From the entries below, please gather each line containing the string "color".

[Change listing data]
────────

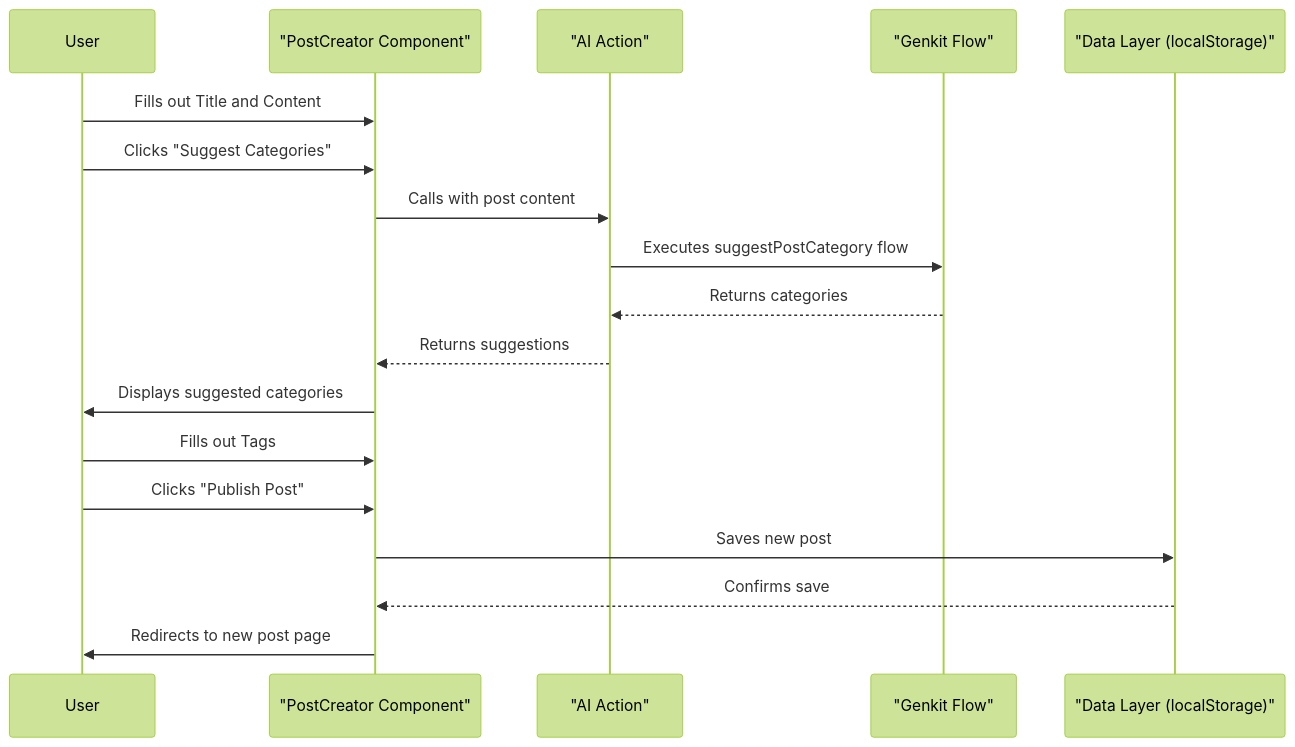
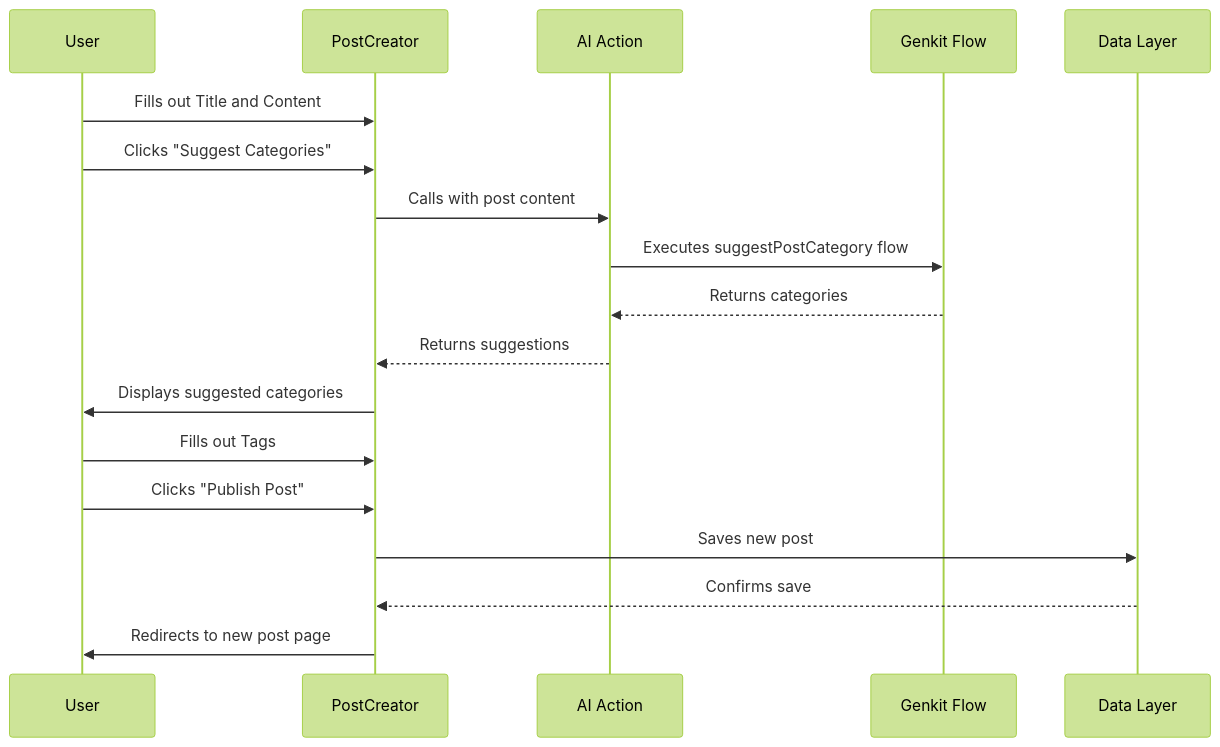
Before and after one commit to shivamghaware/BlogIn: the third of 4 diagrams in src/app/UML.md, drawn with Mermaid (forest theme). The commit also changed other lines of this file, not shown here.

Commit message:
Update Mermaid diagram

````diff
--- a/src/app/UML.md
+++ b/src/app/UML.md
@@ -56,22 +40,20 @@
 ```mermaid
 sequenceDiagram
-    participant User
-    participant PostCreator as "PostCreator Component"
-    participant suggestCategoriesAction as "AI Action"
-    participant Genkit as "Genkit Flow"
-    participant Data as "Data Layer (localStorage)"
-
-    User->>PostCreator: Fills out Title and Content
-    User->>PostCreator: Clicks "Suggest Categories"
-    PostCreator->>suggestCategoriesAction: Calls with post content
-    suggestCategoriesAction->>Genkit: Executes suggestPostCategory flow
-    Genkit-->>suggestCategoriesAction: Returns categories
-    suggestCategoriesAction-->>PostCreator: Returns suggestions
-    PostCreator->>User: Displays suggested categories
-
-    User->>PostCreator: Fills out Tags
-    User->>PostCreator: Clicks "Publish Post"
-    PostCreator->>Data: Saves new post
-    Data-->>PostCreator: Confirms save
-    PostCreator->>User: Redirects to new post page
+    participant U as User
+    participant PC as PostCreator
+    participant SAA as AI Action
+    participant G as Genkit Flow
+    participant D as Data Layer
+    U->>PC: Fills out Title and Content
+    U->>PC: Clicks "Suggest Categories"
+    PC->>SAA: Calls with post content
+    SAA->>G: Executes suggestPostCategory flow
+    G-->>SAA: Returns categories
+    SAA-->>PC: Returns suggestions
+    PC->>U: Displays suggested categories
+    U->>PC: Fills out Tags
+    U->>PC: Clicks "Publish Post"
+    PC->>D: Saves new post
+    D-->>PC: Confirms save
+    PC->>U: Redirects to new post page
 ```
````
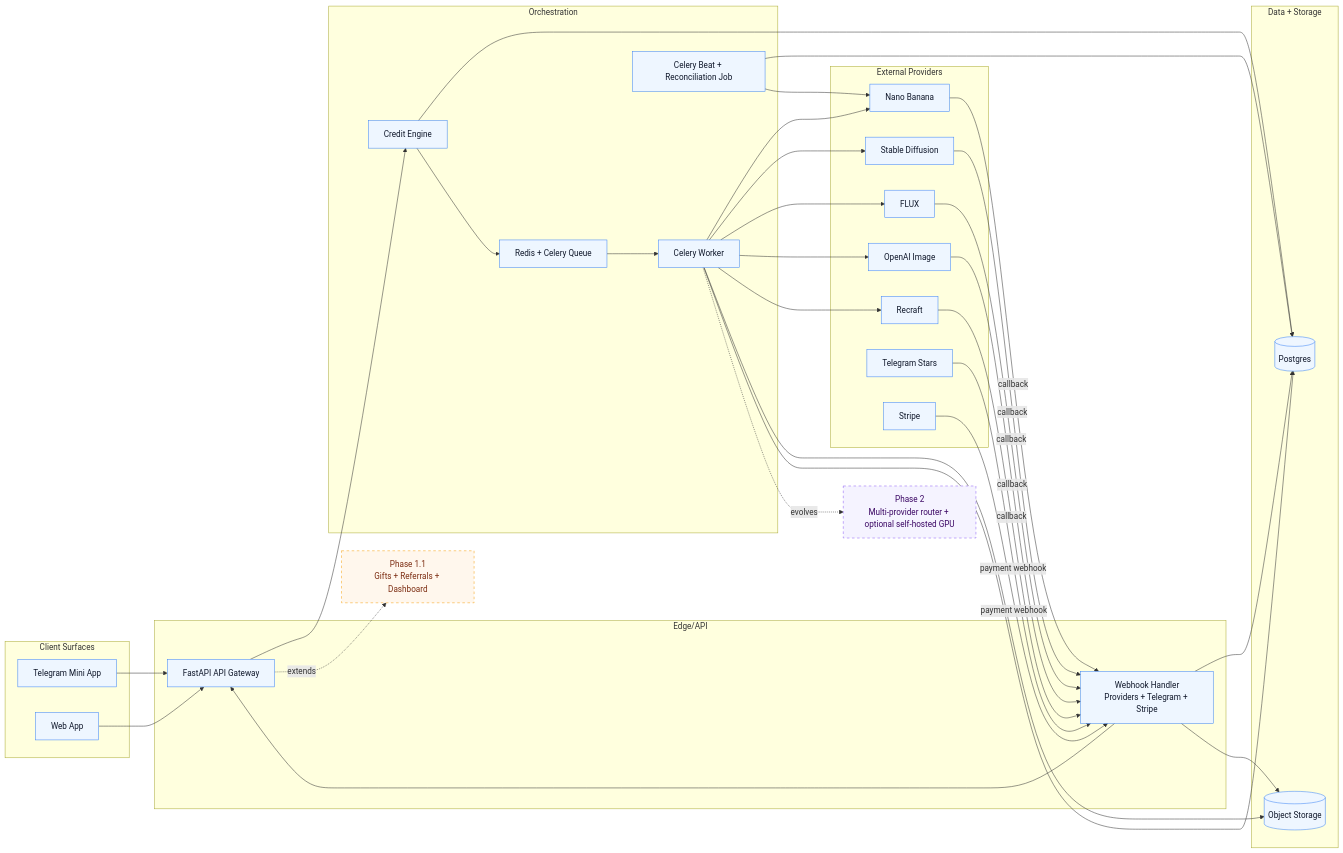
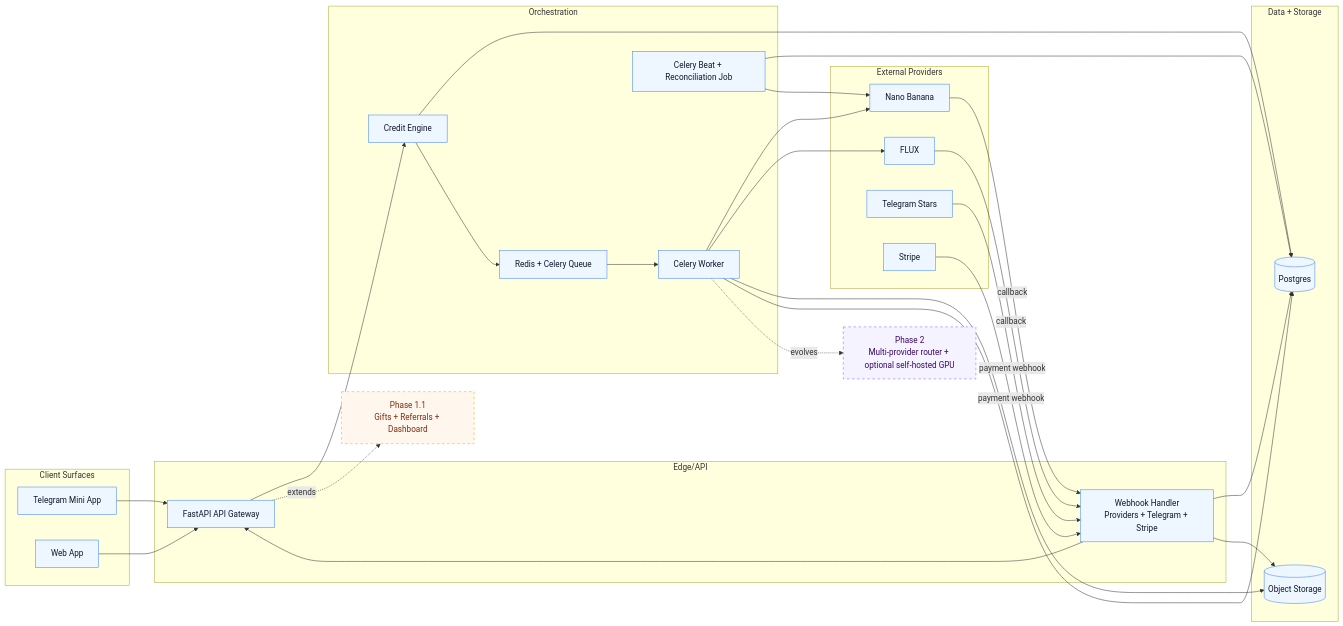
The first of 2 diagrams in specs/06_technical_architecture_diagrams.md (po-dzin/persona-ai), drawn with Mermaid before and after one commit. The commit also changed other lines of this file and 40 other files, not shown here.

````diff
--- a/specs/06_technical_architecture_diagrams.md
+++ b/specs/06_technical_architecture_diagrams.md
@@ -7,74 +7,65 @@
 ```mermaid
 flowchart LR
   classDef mvp fill:#eef6ff,stroke:#3b82f6,stroke-width:1px,color:#0f172a;
   classDef p11 fill:#fff7ed,stroke:#f59e0b,stroke-dasharray: 5 5,color:#7c2d12;
   classDef p2 fill:#f5f3ff,stroke:#8b5cf6,stroke-dasharray: 5 5,color:#3b0764;
 
   subgraph C[Client Surfaces]
     MA[Telegram Mini App]
     WEB[Web App]
   end
 
   subgraph E[Edge/API]
     API[FastAPI API Gateway]
     WH[Webhook Handler\nProviders + Telegram + Stripe]
   end
 
   subgraph O[Orchestration]
     CE[Credit Engine]
     Q[Redis + Celery Queue]
     W[Celery Worker]
     RC[Celery Beat + Reconciliation Job]
   end
 
   subgraph D[Data + Storage]
     DB[(Postgres)]
     OBJ[(Object Storage)]
   end
 
   subgraph X[External Providers]
     NB[Nano Banana]
-    SD[Stable Diffusion]
     FL[FLUX]
-    OI[OpenAI Image]
-    RCF[Recraft]
     TG[Telegram Stars]
     ST[Stripe]
   end
 
   MA --> API
   WEB --> API
   API --> CE
   CE --> DB
   CE --> Q
   Q --> W
   W --> NB
-  W --> SD
   W --> FL
-  W --> OI
-  W --> RCF
   W --> OBJ
   W --> DB
 
   NB -->|callback| WH
-  SD -->|callback| WH
   FL -->|callback| WH
-  OI -->|callback| WH
-  RCF -->|callback| WH
   TG -->|payment webhook| WH
   ST -->|payment webhook| WH
   WH --> DB
   WH --> OBJ
   WH --> API
 
   RC --> DB
   RC --> NB
 
   P11[Phase 1.1\nGifts + Referrals + Dashboard]:::p11
   P2[Phase 2\nMulti-provider router + optional self-hosted GPU]:::p2
 
   API -. extends .-> P11
   W -. evolves .-> P2
 
-  class MA,WEB,API,WH,CE,Q,W,RC,DB,OBJ,NB,SD,FL,OI,RCF,TG,ST mvp;
+  class MA,WEB,API,WH,CE,Q,W,RC,DB,OBJ,NB,FL,TG,ST mvp;
 ```
````
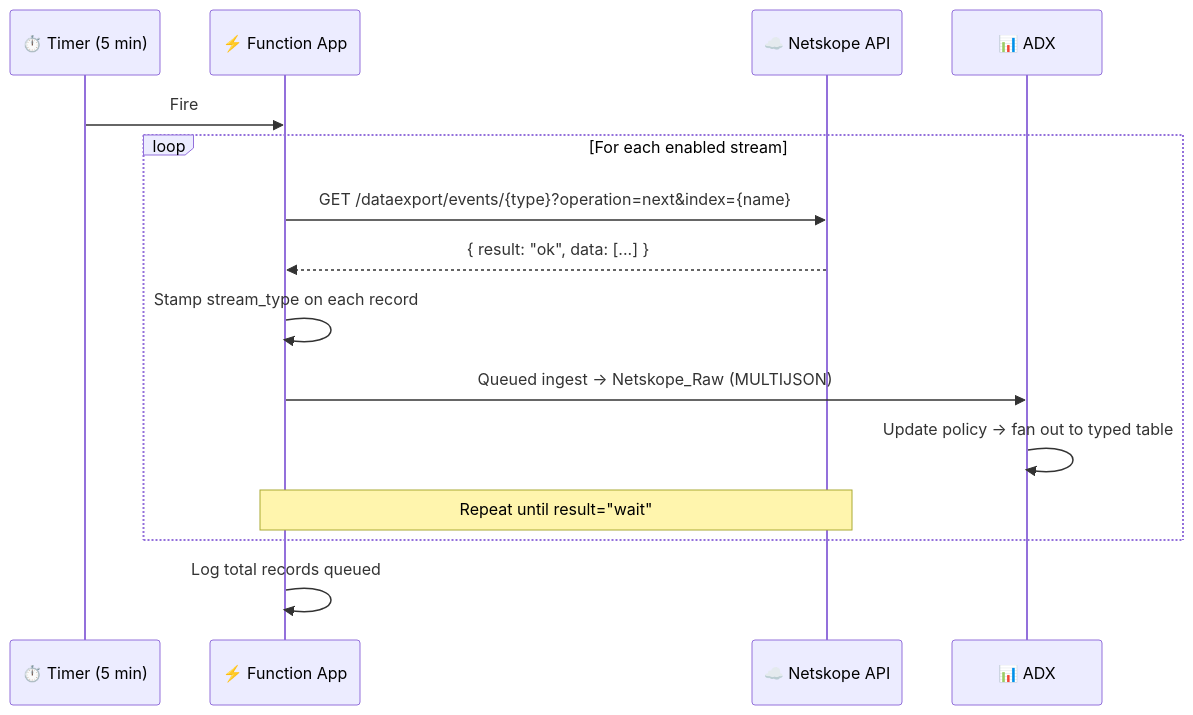
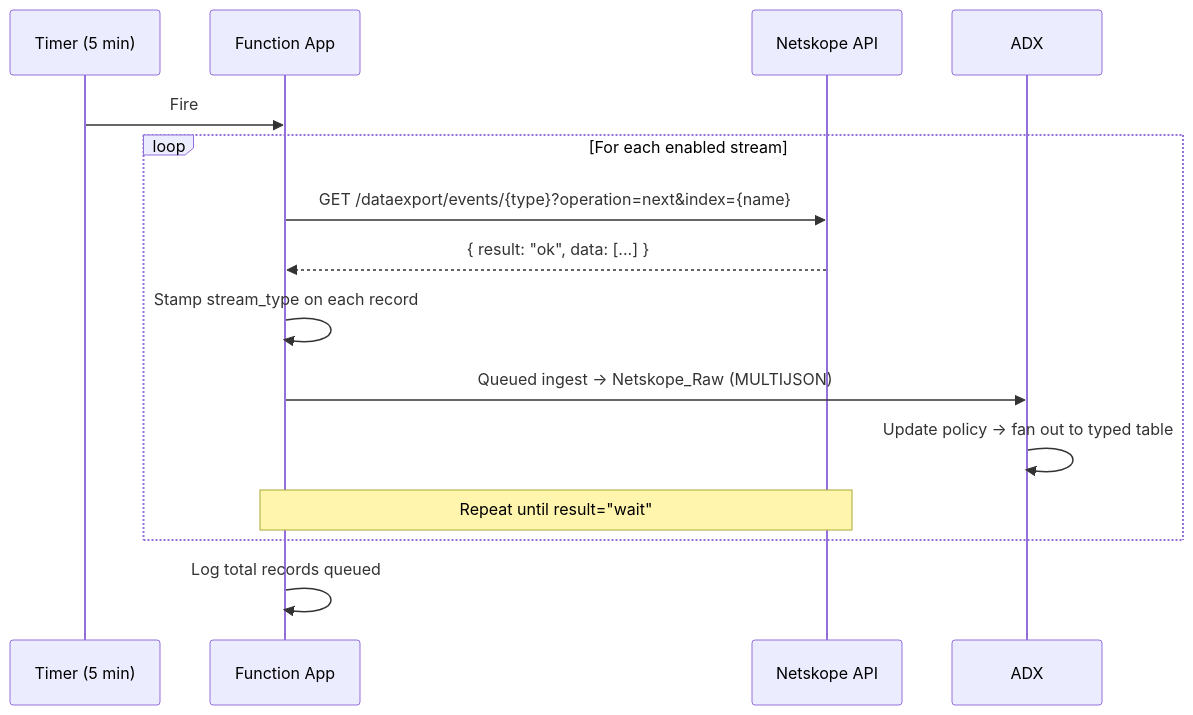
Before and after one commit to 11bztaylor/N2Av2: the second of 2 diagrams in README.md, drawn with Mermaid. The commit also changed other lines of this file and 11 other files, not shown here.

````diff
--- a/README.md
+++ b/README.md
@@ -178,18 +176,18 @@
 ```mermaid
 sequenceDiagram
-    participant Timer as ⏱️ Timer (5 min)
-    participant Func as ⚡ Function App
-    participant NS as ☁️ Netskope API
-    participant ADX as 📊 ADX
+    participant Timer as Timer (5 min)
+    participant Func as Function App
+    participant NS as Netskope API
+    participant ADX as ADX
 
     Timer->>Func: Fire
     loop For each enabled stream
         Func->>NS: GET /dataexport/events/{type}?operation=next&index={name}
         NS-->>Func: { result: "ok", data: [...] }
         Func->>Func: Stamp stream_type on each record
-        Func->>ADX: Queued ingest → Netskope_Raw (MULTIJSON)
-        ADX->>ADX: Update policy → fan out to typed table
+        Func->>ADX: Queued ingest -> Netskope_Raw (MULTIJSON)
+        ADX->>ADX: Update policy -> fan out to typed table
         Note over Func,NS: Repeat until result="wait"
     end
     Func->>Func: Log total records queued
 ```
````
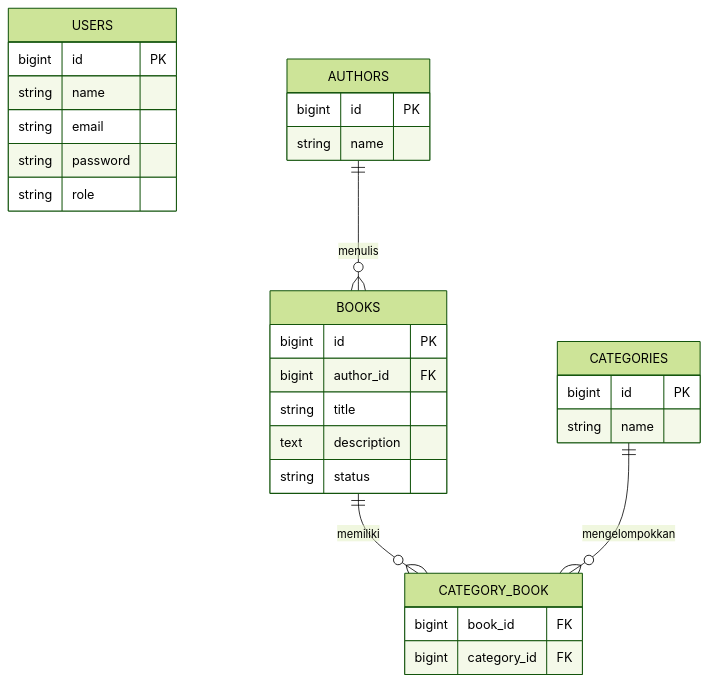
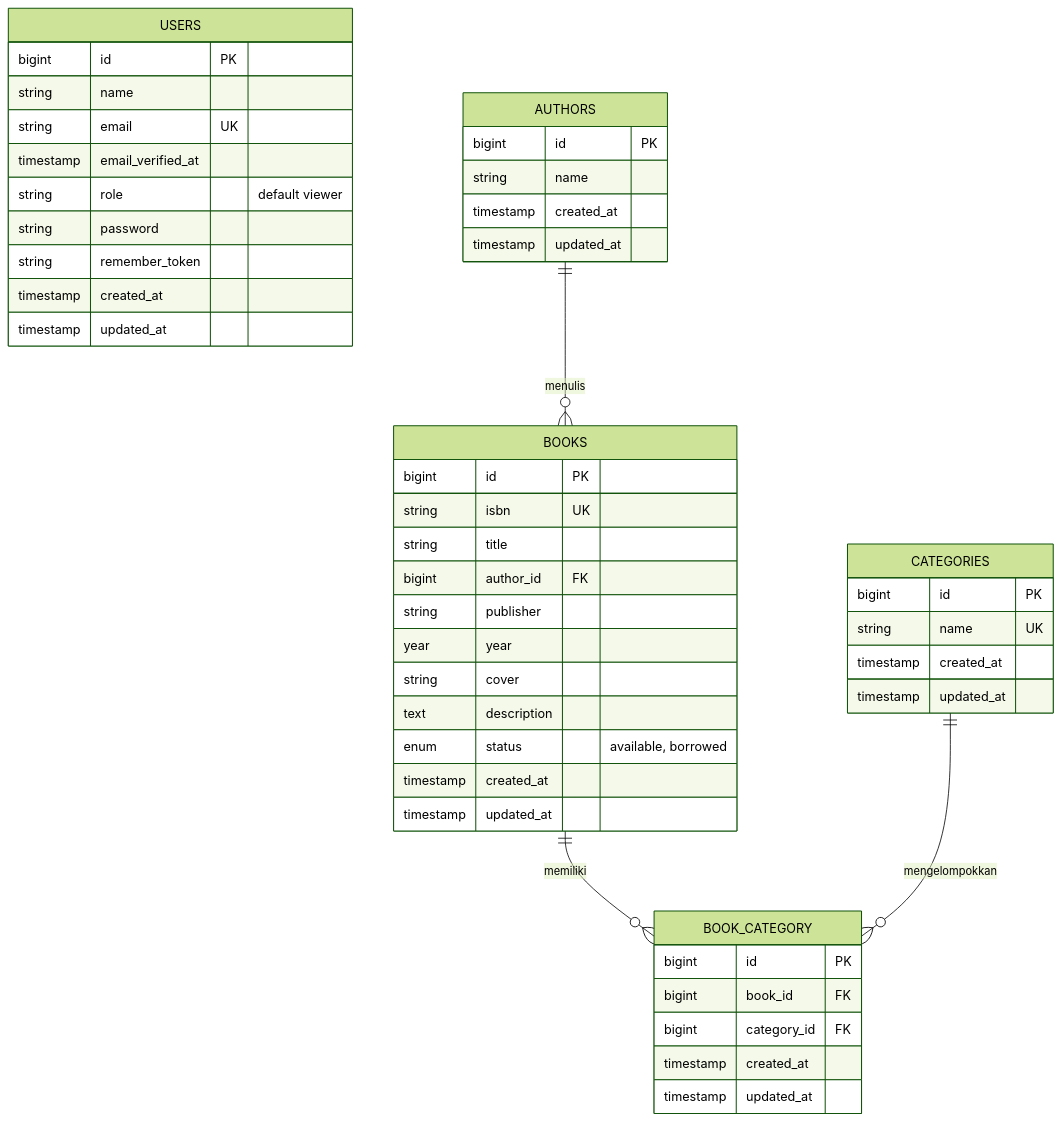
The first of 4 diagrams in 4524210119_Rezka-Talia-Schalsabila_PBW_A/Pertemuan6,7,8/README.md (rezka4524119/4524210119_Rezka-Talia-Schalsabila_PBW_A), drawn with Mermaid (forest theme) before and after one commit. The commit also changed other lines of this file, not shown here.

````diff
--- a/4524210119_Rezka-Talia-Schalsabila_PBW_A/Pertemuan6,7,8/README.md
+++ b/4524210119_Rezka-Talia-Schalsabila_PBW_A/Pertemuan6,7,8/README.md
@@ -473,37 +457,54 @@
 ```mermaid
 erDiagram
     USERS {
         bigint id PK
         string name
-        string email
+        string email UK
+        timestamp email_verified_at
+        string role "default viewer"
         string password
-        string role
+        string remember_token
+        timestamp created_at
+        timestamp updated_at
     }
 
     AUTHORS {
         bigint id PK
         string name
+        timestamp created_at
+        timestamp updated_at
     }
 
     BOOKS {
         bigint id PK
+        string isbn UK
+        string title
         bigint author_id FK
-        string title
+        string publisher
+        year year
+        string cover
         text description
-        string status
+        enum status "available, borrowed"
+        timestamp created_at
+        timestamp updated_at
     }
 
     CATEGORIES {
         bigint id PK
-        string name
+        string name UK
+        timestamp created_at
+        timestamp updated_at
     }
 
-    CATEGORY_BOOK {
+    BOOK_CATEGORY {
+        bigint id PK
         bigint book_id FK
         bigint category_id FK
+        timestamp created_at
+        timestamp updated_at
     }
 
     AUTHORS ||--o{ BOOKS : menulis
-    BOOKS ||--o{ CATEGORY_BOOK : memiliki
-    CATEGORIES ||--o{ CATEGORY_BOOK : mengelompokkan
+    BOOKS ||--o{ BOOK_CATEGORY : memiliki
+    CATEGORIES ||--o{ BOOK_CATEGORY : mengelompokkan
 ```
````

────────

### Finished exercise
   classDef mvp fill:#eef6ff,stroke:#3b82f6,stroke-width:1px,color:#0f172a;
   classDef p11 fill:#fff7ed,stroke:#f59e0b,stroke-dasharray: 5 5,color:#7c2d12;
   classDef p2 fill:#f5f3ff,stroke:#8b5cf6,stroke-dasharray: 5 5,color:#3b0764;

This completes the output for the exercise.